Wednesday, November 25, 2015

Augie Wren's Christmas Story: Mini-Review

My first review for the Christmas Spirit Challenge is going to be a mini-review for a mini book. Michelle, our lovely hostess, sent me Paul Auster's Auggie Wren's Christmas Story as part of my prize package for a previous year's challenge. It is a slim volume with a lovely Christmas fable--without Santa or reindeer or snowmen or Christmas trees. The most holiday-type thing in the story is a very unconventional Christmas dinner. How can this be?

It is a tale about a writer who has been asked by The New York Times to write a Christmas story to be featured on Christmas morning. But he doesn't want to write one of those mushy, gushy, sentimental stories that serve as "wishfulfillment dreams, fairy tales for adults." He wants an unsentimental Christmas story even though he knows it is "a contradiction in terms, an impossibility, an out-and-out conundrum. One might as just as well try to imagine a racehorse without legs, or a sparrow without wings." So, the next time he ventures into his favorite cigar store, he tells his friend Auggie Wren his troubles. Auggie tells him that if he'll buy him lunch, he'll tell him the best Christmas story ever. The best because it's absolutely true. 

This is Auggie's story about a shoplifter, a lost wallet, a blind grandmother, and that unconventional Christmas dinner that I mentioned above. It is a fable that encourages us to question whether a lie can ever serve as the truth and who is the giver and who is the taker. Auggie learns a little something about himself and what Christmas might really mean. ★★★★ for a surprisingly lovely unconventional Christmas story.
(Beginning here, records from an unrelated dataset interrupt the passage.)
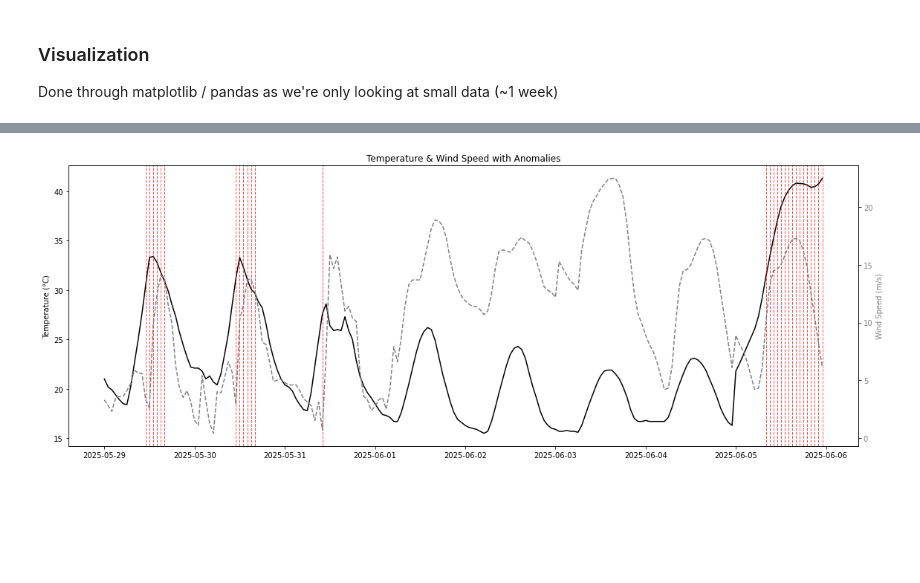
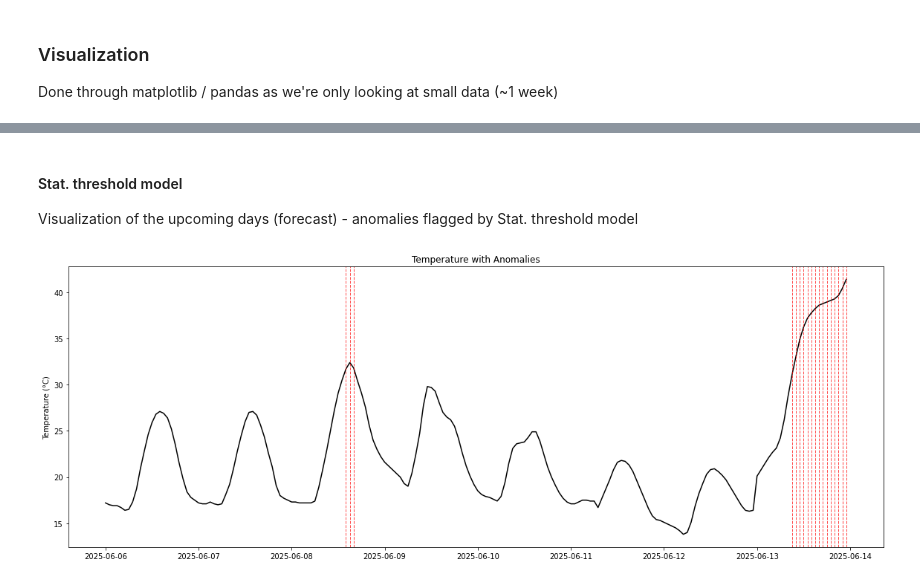
Before and after one commit to berthlou/dsaa_bda, a Jupyter notebook: Live - Streaming and Visualizations.ipynb, the cells around one changed output, grey strips where cells are left out. Cells and saved outputs as stored; diff of their text form; code cells hidden in the pictures; blank space fills up the shorter version.

Commit message:
Cleanup - DBScan include - complete viz of all 3 algos

```diff
--- a/Live - Streaming and Visualizations.ipynb
+++ b/Live - Streaming and Visualizations.ipynb
@@ -171,11 +198,11 @@ scored_sdf = scored_sdf.withColumn(
 # %%
-#GUI - this full section is chatgpt pasted
 def _is_dbscan_anomaly(scaled_list):
     """
+    Function to detect and flag if is dbscan anomaly
     scaled_list: a Python list of 6 floats (the features_scaled).
     Return 1 if min distance > eps, else 0.
     """
-    v = np.asarray(scaled_list, dtype=float)       # shape = (6,)
+    v = np.asarray(scaled_list, dtype=float)        # shape = (6,)
     core = bc_core.value                            # broadcast (n_core × 6)
     diffs = core - v                                # (n_core × 6)
     sq = np.sum(diffs * diffs, axis=1)              # (n_core,)
@@ -210,0 +332,7 @@ Done through matplotlib / pandas as we're only looking at small data (~1 week)
+# %%
+# Save stream to pandas df
+plot_stream_df = (
+    final_stream
+    .orderBy("time")
+    .toPandas()
+)
@@ -211,33 +387,34 @@ Done through matplotlib / pandas as we're only looking at small data (~1 week)
+# %% [markdown]
+#### Stat. threshold model
+Visualization of the upcoming days (forecast) - anomalies flagged by Stat. threshold model
+# %%
+# Select needed columns
+plot_df = sdf_stat_flagged.select(
+    "time",
+    "temperature_2m",
+    "wind_gusts_10m",
+    "precipitation",
+    "cloud_cover",
+    "temperature_2m_anomaly",
+    "wind_gusts_10m_anomaly",
+    "precipitation_anomaly",
+    "cloud_cover_anomaly"
+).orderBy("time").toPandas()
 # %%
-# Selection of relevant columns and conversion to pandas for visualization
-plot_df = scored_sdf.select(
-    "time",
-    "temperature_2m",
-    "wind_speed_10m",
-    "distance_cluster_center",
-    "is_anomaly"
-).orderBy("time").toPandas()
-
 fig, ax1 = plt.subplots(figsize=(16, 6))
 
 # Plot temperature as a line
 ax1.plot(plot_df["time"], plot_df["temperature_2m"], color="black", label="Temperature (°C)")
 ax1.set_ylabel("Temperature (°C)", color="black")
 ax1.tick_params(axis='y', labelcolor="black")
 
 # Overlay anomalies
-for anomaly_time in plot_df.loc[plot_df["is_anomaly"] == 1, "time"]:
+for anomaly_time in plot_df.loc[plot_df["temperature_2m_anomaly"] == 1, "time"]:
     ax1.axvline(x=anomaly_time, color="red", linestyle="--", linewidth=1, alpha=0.7)
 
-# Secondary axis for wind speed
-ax2 = ax1.twinx()
-ax2.plot(plot_df["time"], plot_df["wind_speed_10m"], color="gray", linestyle='--', label="Wind Speed (10m)")
-ax2.set_ylabel("Wind Speed (m/s)", color="gray")
-ax2.tick_params(axis='y', labelcolor="gray")
-
 # Title and legend
-plt.title("Temperature & Wind Speed with Anomalies")
+plt.title("Temperature with Anomalies")
 fig.tight_layout()
 plt.show()
 # %% [output]
-[figure, old version]
+[figure, new version]
```
Also changed, not shown: parts of 30 cells of this notebook.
1 comment:

fredamans said...

I've never heard of a Christmas fable before, that alone intrigues me. Sounds like a great holiday read! Great review!